**INSTRUCTIONS FOR THE TASK**:
Where a line of the material contains the string "LineString", copy that line.

**MATERIAL FOR THIS EXERCISE**:
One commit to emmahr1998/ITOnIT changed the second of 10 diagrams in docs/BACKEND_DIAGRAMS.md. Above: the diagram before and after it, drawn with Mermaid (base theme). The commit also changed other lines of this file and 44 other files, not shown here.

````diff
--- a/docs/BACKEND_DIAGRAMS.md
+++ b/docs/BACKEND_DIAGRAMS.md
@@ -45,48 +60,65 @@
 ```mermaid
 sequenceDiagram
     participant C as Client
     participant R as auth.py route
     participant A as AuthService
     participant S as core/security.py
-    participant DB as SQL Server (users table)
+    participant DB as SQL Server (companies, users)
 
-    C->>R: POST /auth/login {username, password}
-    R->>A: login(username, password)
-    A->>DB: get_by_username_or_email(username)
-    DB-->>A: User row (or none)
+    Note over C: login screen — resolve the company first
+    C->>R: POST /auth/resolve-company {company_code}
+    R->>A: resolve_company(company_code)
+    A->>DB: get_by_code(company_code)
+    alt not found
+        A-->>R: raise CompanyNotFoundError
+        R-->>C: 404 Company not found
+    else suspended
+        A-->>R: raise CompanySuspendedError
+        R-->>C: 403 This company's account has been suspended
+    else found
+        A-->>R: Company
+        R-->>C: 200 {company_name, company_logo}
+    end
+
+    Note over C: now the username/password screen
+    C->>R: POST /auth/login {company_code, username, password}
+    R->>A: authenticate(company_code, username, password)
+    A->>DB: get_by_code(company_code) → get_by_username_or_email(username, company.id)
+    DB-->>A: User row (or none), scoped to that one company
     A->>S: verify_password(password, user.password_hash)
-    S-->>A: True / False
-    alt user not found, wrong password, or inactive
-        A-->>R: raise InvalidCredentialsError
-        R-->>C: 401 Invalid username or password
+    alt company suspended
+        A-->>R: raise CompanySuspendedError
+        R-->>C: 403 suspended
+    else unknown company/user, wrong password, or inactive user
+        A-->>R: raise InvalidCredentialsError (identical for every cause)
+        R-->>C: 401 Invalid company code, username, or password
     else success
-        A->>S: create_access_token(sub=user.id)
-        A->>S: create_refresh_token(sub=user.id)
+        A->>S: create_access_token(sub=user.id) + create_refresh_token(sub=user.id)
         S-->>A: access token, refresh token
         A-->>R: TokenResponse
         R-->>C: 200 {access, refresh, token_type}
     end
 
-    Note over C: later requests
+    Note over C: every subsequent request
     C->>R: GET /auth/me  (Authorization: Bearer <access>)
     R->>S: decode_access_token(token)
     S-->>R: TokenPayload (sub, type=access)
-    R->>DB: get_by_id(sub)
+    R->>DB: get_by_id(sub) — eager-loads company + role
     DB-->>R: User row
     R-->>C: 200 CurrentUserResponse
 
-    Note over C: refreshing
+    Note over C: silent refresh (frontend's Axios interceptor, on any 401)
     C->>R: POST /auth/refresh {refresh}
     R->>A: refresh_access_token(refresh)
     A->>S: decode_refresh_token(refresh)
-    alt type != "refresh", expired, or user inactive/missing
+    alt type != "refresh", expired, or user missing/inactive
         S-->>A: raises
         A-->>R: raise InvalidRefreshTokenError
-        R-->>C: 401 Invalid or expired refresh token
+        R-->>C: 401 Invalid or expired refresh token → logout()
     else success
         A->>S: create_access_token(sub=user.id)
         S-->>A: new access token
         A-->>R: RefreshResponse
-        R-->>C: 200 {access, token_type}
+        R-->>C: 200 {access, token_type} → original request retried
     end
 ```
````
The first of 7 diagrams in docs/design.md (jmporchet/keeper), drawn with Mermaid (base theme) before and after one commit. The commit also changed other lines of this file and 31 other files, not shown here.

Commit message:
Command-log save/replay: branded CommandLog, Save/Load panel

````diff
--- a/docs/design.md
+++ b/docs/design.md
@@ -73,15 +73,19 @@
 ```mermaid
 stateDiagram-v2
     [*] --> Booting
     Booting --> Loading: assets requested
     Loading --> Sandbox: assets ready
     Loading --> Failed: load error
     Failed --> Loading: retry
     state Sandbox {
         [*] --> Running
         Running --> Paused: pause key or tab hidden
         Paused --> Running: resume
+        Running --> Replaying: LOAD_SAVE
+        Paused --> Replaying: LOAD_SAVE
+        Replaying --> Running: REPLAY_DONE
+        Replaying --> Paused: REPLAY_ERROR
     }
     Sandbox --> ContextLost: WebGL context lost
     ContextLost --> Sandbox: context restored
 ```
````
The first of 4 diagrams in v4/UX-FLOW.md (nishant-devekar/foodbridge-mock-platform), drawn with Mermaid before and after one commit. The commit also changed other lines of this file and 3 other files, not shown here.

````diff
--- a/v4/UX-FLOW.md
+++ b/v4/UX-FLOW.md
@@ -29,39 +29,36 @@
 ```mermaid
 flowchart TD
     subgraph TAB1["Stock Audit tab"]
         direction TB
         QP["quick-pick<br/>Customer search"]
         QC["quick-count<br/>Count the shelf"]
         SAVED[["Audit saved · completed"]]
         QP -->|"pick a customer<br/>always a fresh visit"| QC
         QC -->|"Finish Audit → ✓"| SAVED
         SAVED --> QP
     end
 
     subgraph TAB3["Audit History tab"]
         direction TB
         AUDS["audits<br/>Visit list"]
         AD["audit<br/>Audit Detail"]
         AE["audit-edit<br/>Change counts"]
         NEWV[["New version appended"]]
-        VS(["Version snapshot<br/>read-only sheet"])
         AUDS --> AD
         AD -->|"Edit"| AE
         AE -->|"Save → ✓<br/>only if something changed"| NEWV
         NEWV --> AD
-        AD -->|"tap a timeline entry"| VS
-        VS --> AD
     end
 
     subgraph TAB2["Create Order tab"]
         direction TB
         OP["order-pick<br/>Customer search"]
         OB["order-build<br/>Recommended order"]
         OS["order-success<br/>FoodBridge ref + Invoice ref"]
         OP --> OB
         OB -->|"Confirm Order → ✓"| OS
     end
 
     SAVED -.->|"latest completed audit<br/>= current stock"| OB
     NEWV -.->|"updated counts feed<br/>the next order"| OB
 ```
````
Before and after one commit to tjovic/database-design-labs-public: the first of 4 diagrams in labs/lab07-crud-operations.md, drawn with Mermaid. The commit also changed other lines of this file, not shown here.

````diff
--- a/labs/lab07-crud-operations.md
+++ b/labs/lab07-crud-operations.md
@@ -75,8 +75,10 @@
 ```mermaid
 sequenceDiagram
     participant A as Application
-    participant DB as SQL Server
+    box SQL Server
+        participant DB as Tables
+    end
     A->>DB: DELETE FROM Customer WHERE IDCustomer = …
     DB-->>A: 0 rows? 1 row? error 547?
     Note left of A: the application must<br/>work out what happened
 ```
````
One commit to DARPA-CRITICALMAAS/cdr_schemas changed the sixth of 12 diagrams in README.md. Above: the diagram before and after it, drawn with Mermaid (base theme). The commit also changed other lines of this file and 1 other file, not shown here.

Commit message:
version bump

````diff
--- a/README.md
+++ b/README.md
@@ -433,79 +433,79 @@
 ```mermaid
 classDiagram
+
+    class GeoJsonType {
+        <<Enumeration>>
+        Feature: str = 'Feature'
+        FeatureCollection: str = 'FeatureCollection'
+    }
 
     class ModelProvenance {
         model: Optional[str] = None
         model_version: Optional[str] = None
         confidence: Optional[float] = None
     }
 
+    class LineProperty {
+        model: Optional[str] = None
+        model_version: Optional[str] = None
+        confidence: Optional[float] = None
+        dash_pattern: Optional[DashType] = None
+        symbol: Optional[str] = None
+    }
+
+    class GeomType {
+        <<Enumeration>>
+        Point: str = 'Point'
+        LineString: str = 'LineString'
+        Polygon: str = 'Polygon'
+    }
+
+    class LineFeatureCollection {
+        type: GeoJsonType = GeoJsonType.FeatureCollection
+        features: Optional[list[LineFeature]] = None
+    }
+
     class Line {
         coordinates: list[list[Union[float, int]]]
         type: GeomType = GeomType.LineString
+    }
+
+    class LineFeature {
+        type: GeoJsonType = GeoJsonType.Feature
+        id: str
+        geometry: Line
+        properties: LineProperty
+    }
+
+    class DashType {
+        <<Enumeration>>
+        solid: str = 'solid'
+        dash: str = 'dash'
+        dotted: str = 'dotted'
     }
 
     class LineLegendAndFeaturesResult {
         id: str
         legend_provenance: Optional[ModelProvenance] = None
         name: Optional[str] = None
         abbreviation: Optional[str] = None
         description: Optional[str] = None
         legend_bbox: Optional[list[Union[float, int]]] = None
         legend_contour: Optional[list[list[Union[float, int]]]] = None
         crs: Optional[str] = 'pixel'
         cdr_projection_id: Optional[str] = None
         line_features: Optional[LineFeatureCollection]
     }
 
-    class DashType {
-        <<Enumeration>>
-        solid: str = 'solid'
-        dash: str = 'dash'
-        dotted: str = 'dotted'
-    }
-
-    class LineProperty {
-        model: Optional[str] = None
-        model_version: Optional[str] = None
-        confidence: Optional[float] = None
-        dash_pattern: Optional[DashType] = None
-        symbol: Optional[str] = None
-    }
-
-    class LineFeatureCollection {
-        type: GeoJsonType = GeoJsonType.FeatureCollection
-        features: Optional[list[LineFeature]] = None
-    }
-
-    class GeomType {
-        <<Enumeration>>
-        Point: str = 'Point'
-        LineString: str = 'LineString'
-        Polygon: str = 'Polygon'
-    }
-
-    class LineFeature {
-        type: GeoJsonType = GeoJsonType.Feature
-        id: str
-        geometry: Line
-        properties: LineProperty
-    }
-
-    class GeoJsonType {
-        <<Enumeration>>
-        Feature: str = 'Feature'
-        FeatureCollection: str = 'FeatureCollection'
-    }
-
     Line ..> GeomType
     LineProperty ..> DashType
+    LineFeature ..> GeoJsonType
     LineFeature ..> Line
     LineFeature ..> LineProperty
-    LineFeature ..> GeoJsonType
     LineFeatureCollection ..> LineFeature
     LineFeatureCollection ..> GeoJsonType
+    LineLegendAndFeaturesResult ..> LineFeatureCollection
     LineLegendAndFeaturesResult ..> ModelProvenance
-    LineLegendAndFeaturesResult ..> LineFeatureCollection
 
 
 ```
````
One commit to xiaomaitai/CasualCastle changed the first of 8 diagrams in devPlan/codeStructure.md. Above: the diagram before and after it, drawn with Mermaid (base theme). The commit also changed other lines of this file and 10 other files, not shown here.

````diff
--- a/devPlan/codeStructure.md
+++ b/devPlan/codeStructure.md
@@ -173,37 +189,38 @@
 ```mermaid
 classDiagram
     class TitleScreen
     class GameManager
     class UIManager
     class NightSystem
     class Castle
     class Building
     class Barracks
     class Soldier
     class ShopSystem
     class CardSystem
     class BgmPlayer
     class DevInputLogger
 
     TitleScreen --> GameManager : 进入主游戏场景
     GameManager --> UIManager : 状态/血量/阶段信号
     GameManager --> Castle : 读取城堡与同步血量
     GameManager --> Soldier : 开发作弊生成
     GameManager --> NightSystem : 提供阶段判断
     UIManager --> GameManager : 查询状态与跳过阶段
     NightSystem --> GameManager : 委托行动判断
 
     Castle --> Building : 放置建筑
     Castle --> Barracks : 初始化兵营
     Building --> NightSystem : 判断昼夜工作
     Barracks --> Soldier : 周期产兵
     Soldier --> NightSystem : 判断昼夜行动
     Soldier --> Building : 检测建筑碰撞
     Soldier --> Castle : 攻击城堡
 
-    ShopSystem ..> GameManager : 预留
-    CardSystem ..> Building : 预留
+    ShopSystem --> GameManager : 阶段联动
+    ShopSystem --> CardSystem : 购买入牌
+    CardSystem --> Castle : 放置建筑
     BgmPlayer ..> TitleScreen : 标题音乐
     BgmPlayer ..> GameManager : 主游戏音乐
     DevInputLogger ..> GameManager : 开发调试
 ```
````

**OUTPUT FOR THIS TASK**:
+        LineString: str = 'LineString'
         type: GeomType = GeomType.LineString
-        LineString: str = 'LineString'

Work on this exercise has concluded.